Make no mistake—A-Rod can hit another 500 home runs, win a fist-full of rings, and take a drug test before and after every game for the next 9 years and he will still have a giant bull’s-eye on his back because of this.
Because ultimately the real fraud here is the sports media. So everyone who has covered baseball in the last 10 or 15 years isn’t shocked or disappointed by the fall of such stars such as Bonds, Mark McGuire, or even A-Rod?
In all that time no one who had played the game and juiced, sans Ken Caminiti and Jose Canseco, was willing to talk with a writer and name names? There wasn’t enough evidence around McGuire and Sosa, even with McGuire admitting to using Andro, to maybe dig a little deeper?

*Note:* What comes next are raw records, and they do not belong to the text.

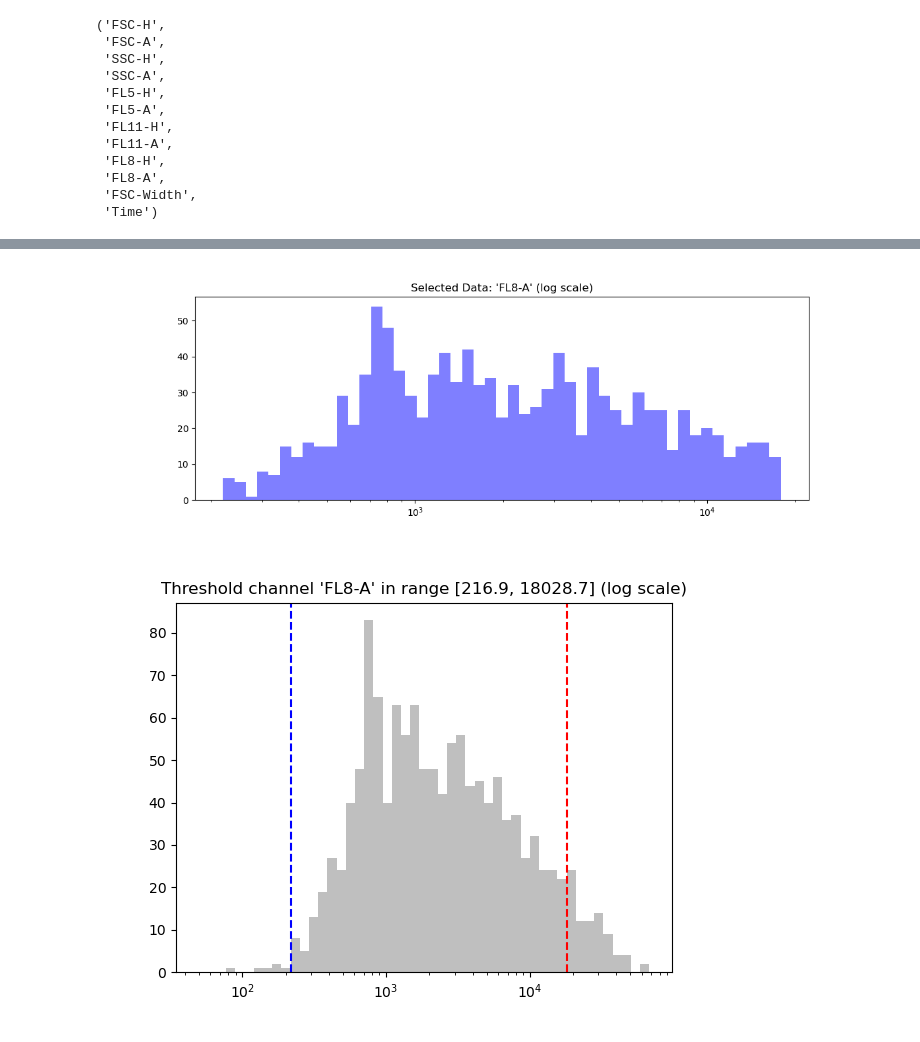
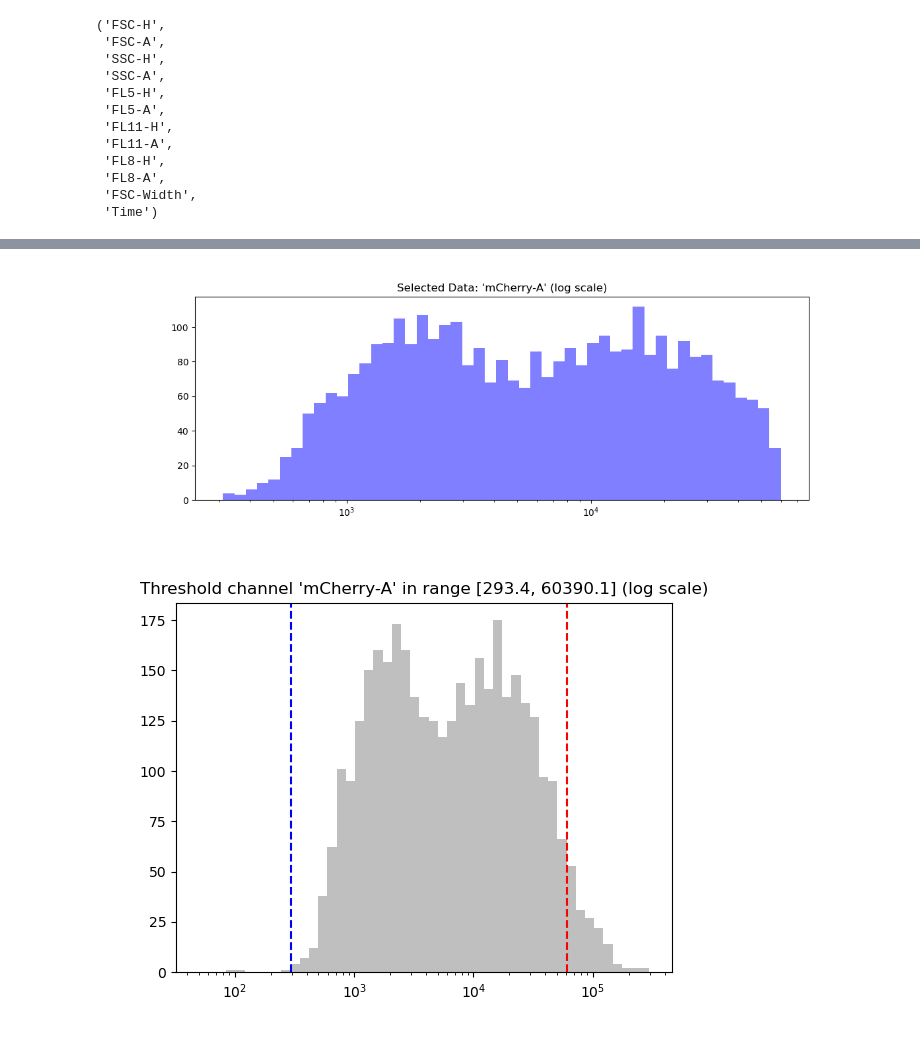
Before and after one commit to chenmzh/Open_flow, a Jupyter notebook: 20250407/analyzing.ipynb, the cells around one changed output, grey strips where cells are left out. Saved outputs shown, nothing was run; the diff lists cells and outputs as text; code cells hidden in the pictures.

```diff
--- a/20250407/analyzing.ipynb
+++ b/20250407/analyzing.ipynb
@@ -65,8 +66,8 @@ if __name__ == "__main__":
 [figure]
 # %%
 import shutil
-data_path = '/Volumes/MC T9 Mac/data_temp/FACS/Exp_20251028_1'
-data_source_path = '/Volumes/khammash/MC/cytoflex/Exp_20251028_1'
+data_path = r'D:\FACS\Exp_20251028_1'
+data_source_path = r'Z:\cytoflex\Exp_20251028_1'
 # %%
 # Copy data folder from data_source_path to data_path, if data_path directory doesn't exist, create it
 shutil.copytree(data_source_path, data_path, dirs_exist_ok=True)
@@ -81,7 +84,7 @@ test_file_path = data_path + '/01-Well-A1.fcs'
 data = FlowCal.io.FCSData(test_file_path)
 
 # Convert to a pandas DataFrame
-df = pd.DataFrame(data, columns=data.channels)
+df = pd.DataFrame(data, columns=data._channel_labels)
 print(df.head())
 
 # Filter the DataFrame
@@ -190,4 +193,4 @@ print(df2.head())
 # %%
 # selector = InteractivePolygonSelector(df, 'FSC-A', 'SSC-A', num_edges=5, log_log=True)
-gate2 = InteractivePolygonGating(df2, 'FSC-Width', 'FSC-A', num_edges=6, log=False)
+gate2 = InteractivePolygonGating(df2, 'FSC-Width', 'FSC-A', num_edges=5, log=False)
 # %% [output]
@@ -268,8 +257,8 @@ df4
 # %%
 gate4 = InteractiveHistogramThreshold(
     data=df4,
-    threshold_channel='FL8-A',
-    plot_channels=['FL8-A'],
+    threshold_channel='mCherry-A',
+    plot_channels=['mCherry-A'],
     log_scale = True
 )
 # %% [output]
@@ -278,5 +266,5 @@ Number of selected items: 1179
-[figure, old version]
+[figure, new version]
-[figure, old version]
+[figure, new version]
 # %%
 # import os
 # import pandas as pd
```
Also changed, not shown: parts of 18 cells of this notebook, 6 other files.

We were left to “tell all” books by supposed insiders.
If these writers were really interested in preserving records, and saving the sanctity of the game they would have pushed the issue when it should have been pushed.
Maybe they were afraid of not receiving exclusive interviews, or getting denied clubhouse access which would threaten their livelihood and that is fine, but then don’t turn around and wonder how this could have went on for so long.
Maybe they, like the fans whose honor they are so quick to defend, were just in awe of the home runs being blasted out of the parks.
The other wrinkle to this story is that A-Rod has never really been a beloved player has he?
Maybe, maybe, in Seattle, but after that he has essentially been a hired gun going to the highest bidder and rightfully ending up with the Yankees. *(that is coming from a Yankees fan).
But he’s never been beloved in New York. In the middle of every controversy since he’s been a Yankee? Yes.
Making his own controversies/distractions whether it is his friendship with Derek Jeter, his wife wearing a profane shirt, hanging out with strippers in Toronto, having some kind of bizarre relationship with Madonna? Check.
Not to mention all of his struggles in the postseason or the dreaded “runners in scoring position” at-bats where, if he fails, he gets booed like a member of the Red Sox.
No, A-Rod’s never really been role model material, and many of these same writers have been quick to point that out so maybe it’s time to dial down the outrage a little.
The fans will let A-Rod know how they feel about him, and one would think it won’t be any different than it ever has been: If he’s hitting they’ll cheer—if not, they won’t.
It’s almost insulting to the intelligence to prey on warm and fuzzy feelings of childhood and putting athletes on a pedestal. Most people realize that professional sports are a business, and that perhaps a multi-millionaire jock is not the best example of a role model for children.
This stretch of baseball has not affected fan attendance—in the end people watch baseball, and sports, to see incredible things, not to absorb the morality of the people doing it.
Or writing about it.